++++ Material for this task
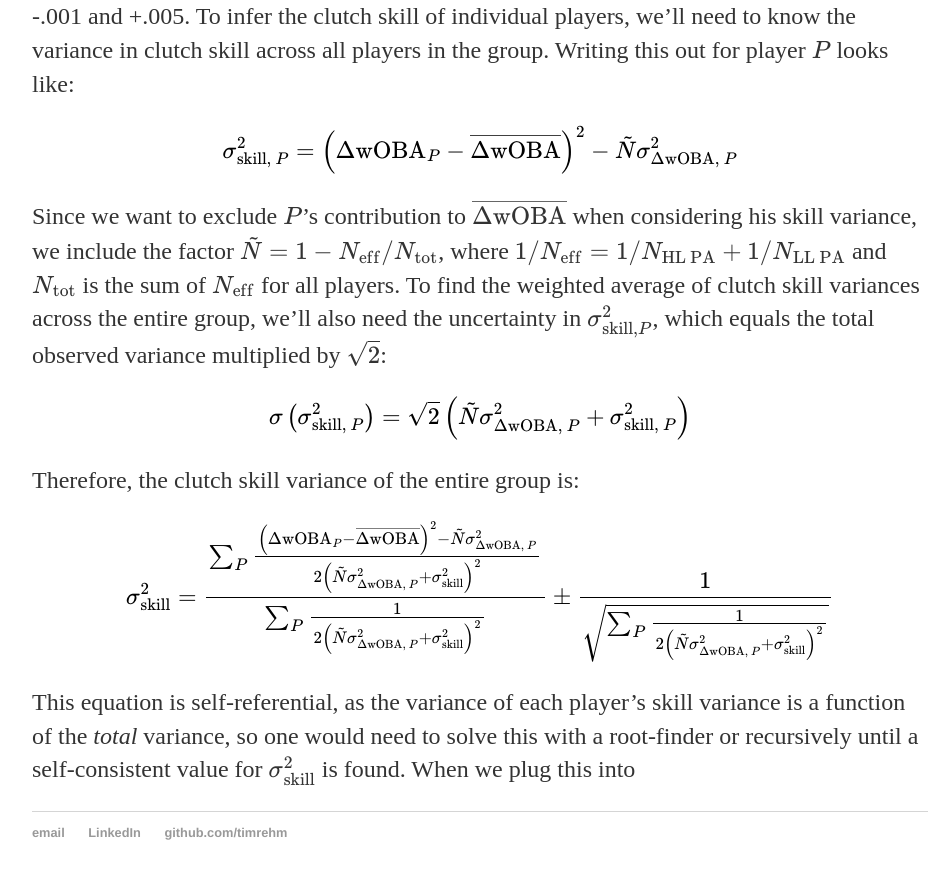
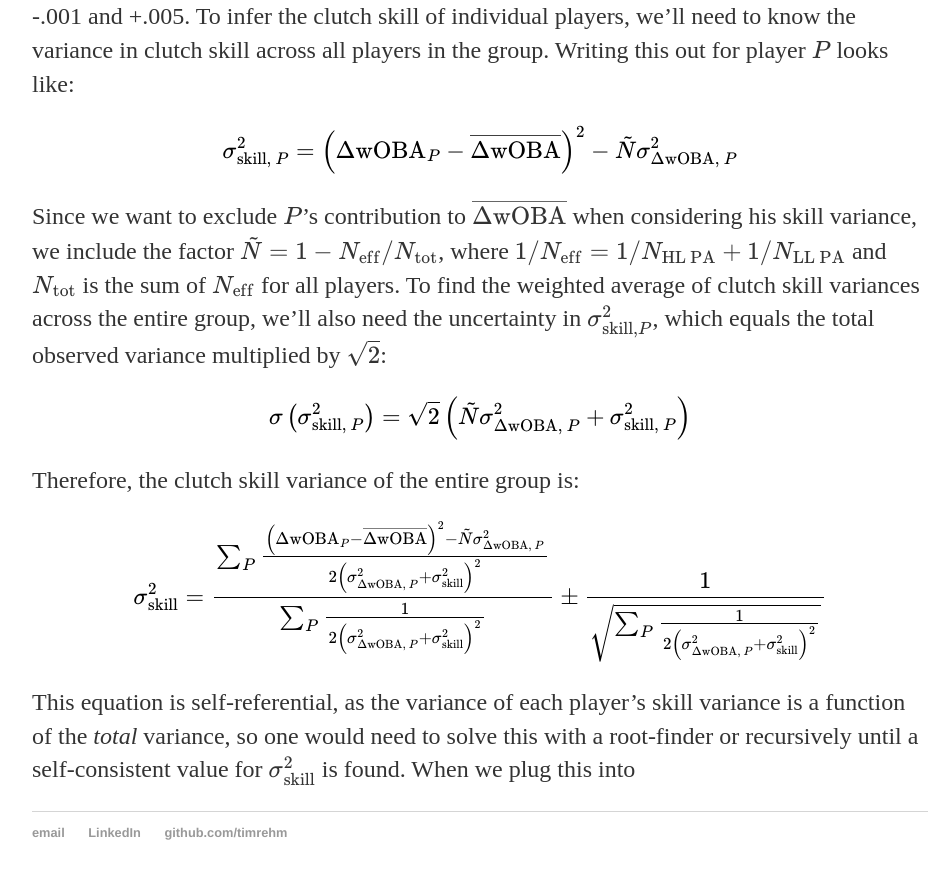
Before and after one commit to timrehm/timrehm.github.io, a Jekyll site: the page built from _posts/2026-5-24-leverage.md, in a window 1280 px wide and 900 px high, scrolled down 6879 px. Shown: the top 879 px of the window, without its empty margins (160-1110 px from the left). Built offline with Jekyll 4.4.1, drawn with Linux system fonts in a browser that asks for light colours.

Commit message:
Update 2026-5-24-leverage.md

```diff
--- a/_posts/2026-5-24-leverage.md
+++ b/_posts/2026-5-24-leverage.md
@@ -108,7 +108,7 @@
 Therefore, the clutch skill variance of the entire group is:
 
 $$
-\Large \sigma_{\mathrm{skill}}^{2} = \frac{\sum_{P}\frac{\left(\Delta\mathrm{wOBA}_{P}-\overline{\Delta\mathrm{wOBA}}\right)^{2}-\tilde{N}\sigma_{\Delta\mathrm{wOBA}, \ P}^{2}}{2\left(\tilde{N}\sigma_{\Delta\mathrm{wOBA}, \ P}^{2} + \sigma_{\mathrm{skill}}^{2}\right)^{2}}}{\sum_{P}\frac{1}{2\left(\tilde{N}\sigma_{\Delta\mathrm{wOBA}, \ P}^{2} + \sigma_{\mathrm{skill}}^{2}\right)^{2}}} \pm \frac{1}{\sqrt{\sum_{P}\frac{1}{2\left(\tilde{N}\sigma_{\Delta\mathrm{wOBA}, \ P}^{2} + \sigma_{\mathrm{skill}}^{2}\right)^{2}}}}
+\Large \sigma_{\mathrm{skill}}^{2} = \frac{\sum_{P}\frac{\left(\Delta\mathrm{wOBA}_{P}-\overline{\Delta\mathrm{wOBA}}\right)^{2}-\tilde{N}\sigma_{\Delta\mathrm{wOBA}, \ P}^{2}}{2\left(\sigma_{\Delta\mathrm{wOBA}, \ P}^{2} + \sigma_{\mathrm{skill}}^{2}\right)^{2}}}{\sum_{P}\frac{1}{2\left(\sigma_{\Delta\mathrm{wOBA}, \ P}^{2} + \sigma_{\mathrm{skill}}^{2}\right)^{2}}} \pm \frac{1}{\sqrt{\sum_{P}\frac{1}{2\left(\sigma_{\Delta\mathrm{wOBA}, \ P}^{2} + \sigma_{\mathrm{skill}}^{2}\right)^{2}}}}
 $$
 
 This equation is self-referential, as the variance of each player's skill variance is a function of the *total* variance, so one would need to solve this with a root-finder or recursively until a self-consistent value for $\sigma_{\mathrm{skill}}^{2}$ is found. When we plug this into
```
++++++++
**Exercise objective**
Would you output all of the entries above exactly, keeping the pictures out?

**Exercise response**
Before and after one commit to timrehm/timrehm.github.io, a Jekyll site: the page built from _posts/2026-5-24-leverage.md, in a window 1280 px wide and 900 px high, scrolled down 6879 px. Shown: the top 879 px of the window, without its empty margins (160-1110 px from the left). Built offline with Jekyll 4.4.1, drawn with Linux system fonts in a browser that asks for light colours.

Commit message:
Update 2026-5-24-leverage.md

```diff
--- a/_posts/2026-5-24-leverage.md
+++ b/_posts/2026-5-24-leverage.md
@@ -108,7 +108,7 @@
 Therefore, the clutch skill variance of the entire group is:
 
 $$
-\Large \sigma_{\mathrm{skill}}^{2} = \frac{\sum_{P}\frac{\left(\Delta\mathrm{wOBA}_{P}-\overline{\Delta\mathrm{wOBA}}\right)^{2}-\tilde{N}\sigma_{\Delta\mathrm{wOBA}, \ P}^{2}}{2\left(\tilde{N}\sigma_{\Delta\mathrm{wOBA}, \ P}^{2} + \sigma_{\mathrm{skill}}^{2}\right)^{2}}}{\sum_{P}\frac{1}{2\left(\tilde{N}\sigma_{\Delta\mathrm{wOBA}, \ P}^{2} + \sigma_{\mathrm{skill}}^{2}\right)^{2}}} \pm \frac{1}{\sqrt{\sum_{P}\frac{1}{2\left(\tilde{N}\sigma_{\Delta\mathrm{wOBA}, \ P}^{2} + \sigma_{\mathrm{skill}}^{2}\right)^{2}}}}
+\Large \sigma_{\mathrm{skill}}^{2} = \frac{\sum_{P}\frac{\left(\Delta\mathrm{wOBA}_{P}-\overline{\Delta\mathrm{wOBA}}\right)^{2}-\tilde{N}\sigma_{\Delta\mathrm{wOBA}, \ P}^{2}}{2\left(\sigma_{\Delta\mathrm{wOBA}, \ P}^{2} + \sigma_{\mathrm{skill}}^{2}\right)^{2}}}{\sum_{P}\frac{1}{2\left(\sigma_{\Delta\mathrm{wOBA}, \ P}^{2} + \sigma_{\mathrm{skill}}^{2}\right)^{2}}} \pm \frac{1}{\sqrt{\sum_{P}\frac{1}{2\left(\sigma_{\Delta\mathrm{wOBA}, \ P}^{2} + \sigma_{\mathrm{skill}}^{2}\right)^{2}}}}
 $$
 
 This equation is self-referential, as the variance of each player's skill variance is a function of the *total* variance, so one would need to solve this with a root-finder or recursively until a self-consistent value for $\sigma_{\mathrm{skill}}^{2}$ is found. When we plug this into
```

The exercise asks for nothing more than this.